Injury aside, it's a great time to be Derrick Rose.
According to Sports Illustrated's "Fortunate 50", a ranking of the top money-makers in professional sports, he's the seventh-highest paid athlete set to rake in over $33 million this year. He was the third-highest NBA player among the group, trailing only James (second, $56 million) and Bryant (fourth, $46 million).
And he's likely headed even further up that list. This season marked the first of his five-year, $95 million contract extension with Chicago. Barring any unforeseen, shocking developments he'll be a part of his team at least through the 2016-17 season (h/t HoopsHype.com).
He'll still be on the right side of 30 when his current deal expires, meaning there's a great chance he's looking at another jackpot payday in his future.
The Bulls' patient handling of his rehab and recovery suggests they have no interest in letting him slip out of their grasp anytime soon.
Projected 2013-14 Stat Line
22.7 PPG / 8.3 APG / 3.8 RPG / 46.2 FG% / 31.5 3PT%
A year without Rose meant new-found offensive responsibility for his teammates, and several responded with career years. Sophomore wing Jimmy Butler set career highs across the board, while first-time All-Star Joakim Noah had his highest scoring season (11.9) and shattered his previous best assist average (4.0).
That means Rose might be joining an even stronger team than the one he left behind, a remarkable development considering Chicago paced the Eastern Conference in each of the two previous seasons.
But that's not necessarily a detriment to his future numbers.
Thibodeau rides his favorite players harder than any coach in the league (Luol Deng led the league with 38.7 minutes per game) and won't have any problem giving Rose as many as offensive chances as he can handle.
The Bulls might be searching for another floor spacer if Marco Belinelli (career 38.7 three-point percentage) bolts in free agency, but Kirk Hinrich (39.0 three-point percentage) and Butler (38.1) will help keep defenses honest.
Rose is a gifted scorer, capable of finding buckets at any speed and from either direction.
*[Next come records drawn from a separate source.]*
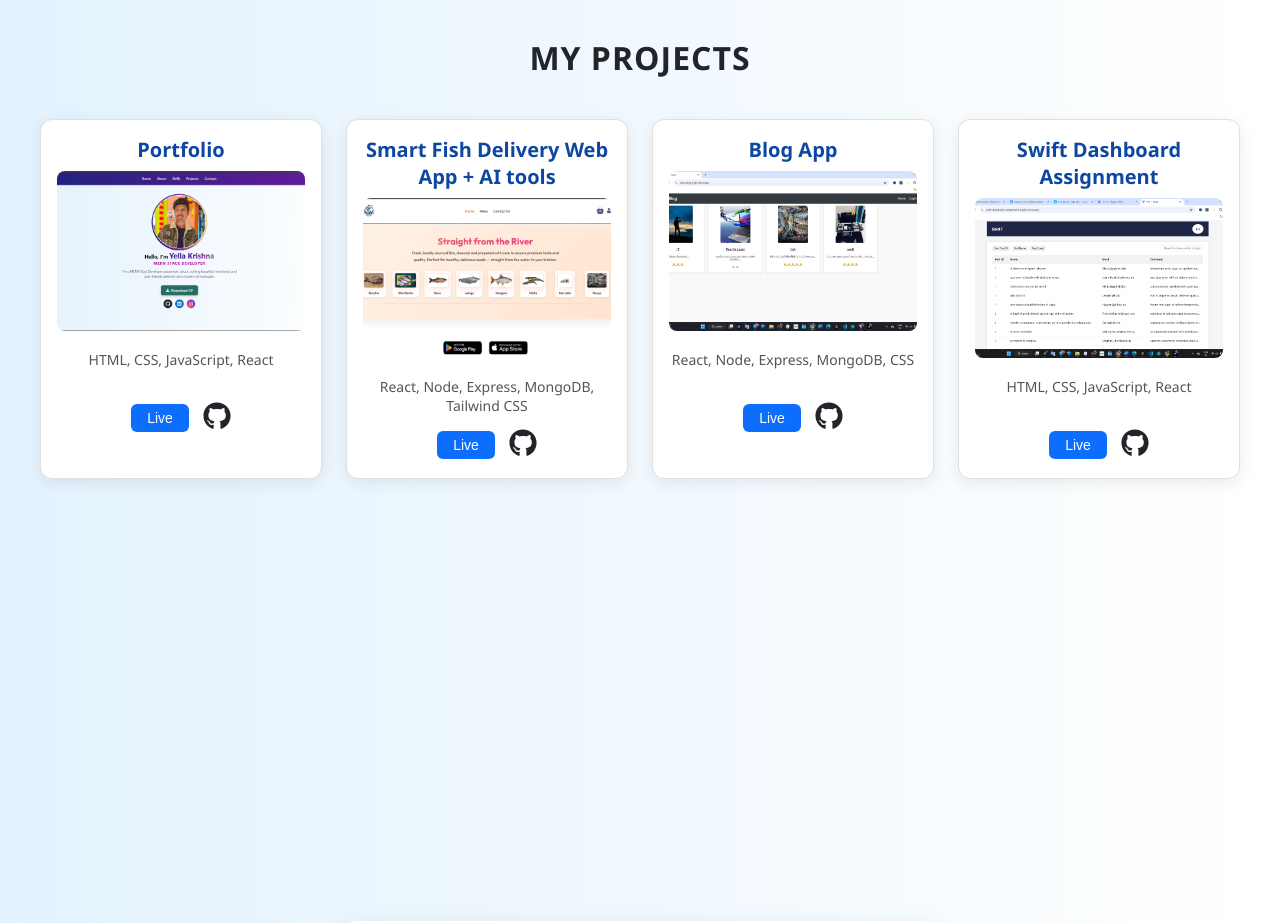
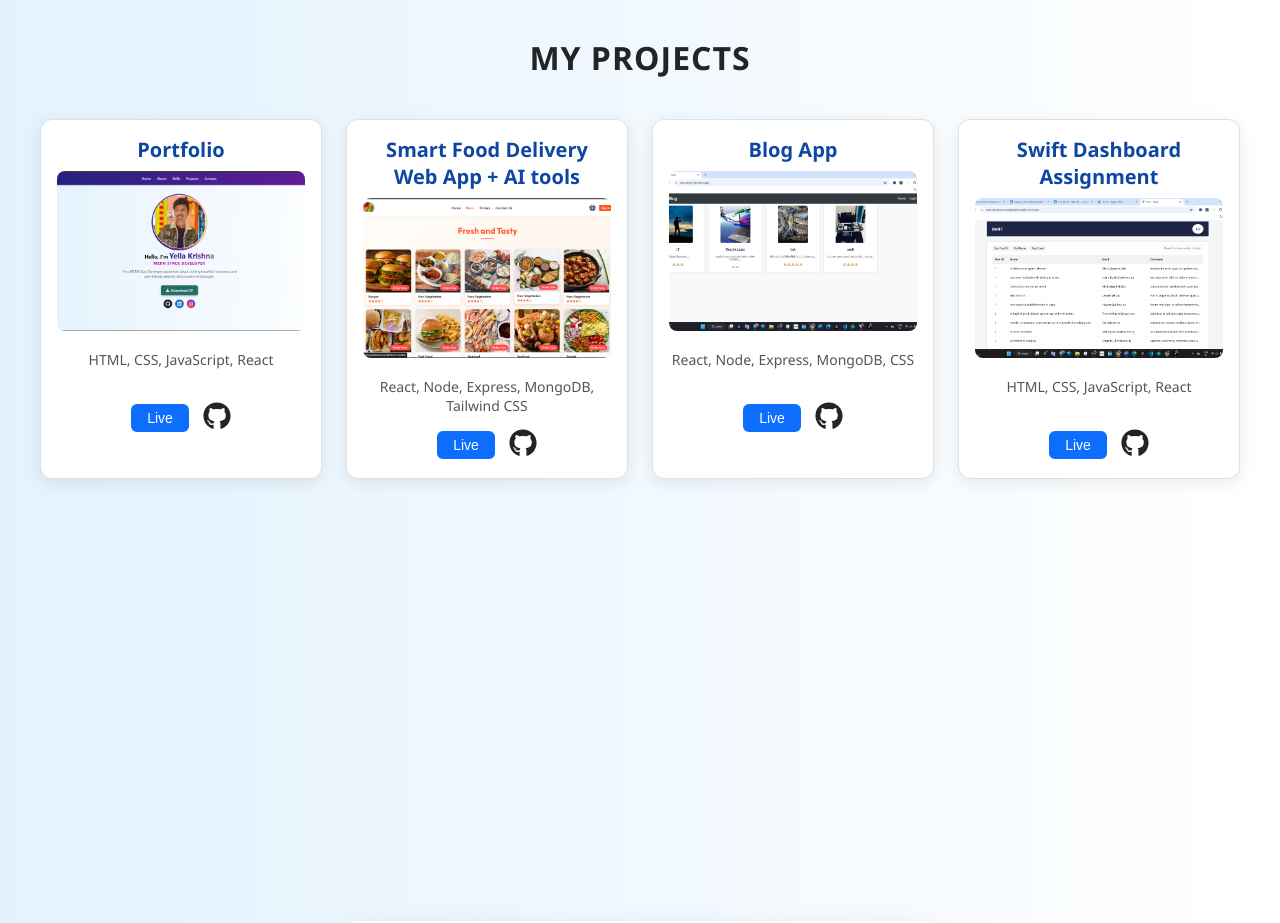
Before and after one commit to yellakrishna/portfolio, a React (Vite) app: page / in a window 1280 px wide. Shown: the part 2340-3263 px from the top of the page. Built offline with nearby package versions, Linux system fonts and the light colour scheme.

Commit message:
add project

```diff
--- a/src/components/projects/Projects.jsx
+++ b/src/components/projects/Projects.jsx
@@ -12,10 +12,10 @@ const data = [
   },
   {
     id: 2,
-    imgUrl: "./images/Screenshot (63).png",
-    href: "https://new-online-delivery-frontend.vercel.app",
+    imgUrl: "./images/Screenshot (71).png",
+    href: "https://frontend-food-ai.vercel.app/",
     name: "React, Node, Express, MongoDB, Tailwind CSS",
-    head: "Smart Fish Delivery Web App + AI tools",
+    head: "Smart Food Delivery Web App + AI tools",
   },
   {
     id: 3,
```
Also changed, not shown: public/images/Screenshot (71).png (added).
But he's a willing passer and understands how much harder he is to contain when he's masterfully striking a balance between scoring and distributing duty.
A slightly lesser scoring load (he averaged 25.0 in his MVP year) should mean better shot selection, so his field-goal percentage may creep back toward the success rate of his first few seasons. And with these added offensive weapons, he should be well armed for career-best assist numbers.
The Crystal Ball Says...
This was a championship-caliber club with a healthy Rose and it proved to be a tough playoff without him.
Frankly there's nothing holding Chicago back from returning to the ranks of the elites.
Whatever feeling-out period both sides need to experience should be taken care of in training camp and the preseason. They should hit the ground running when the regular season tips off.
The championship path still runs through South Beach, and the Bulls know that fact better than any other team. Miami has handed Chicago two of its last three playoff exits, and James' Cleveland Cavaliers played the role of executioner in 2009-10.
But Rose's return coupled with the further development of Noah and Butler means its only a matter of time before the Larry O'Brien Trophy returns to Chicago.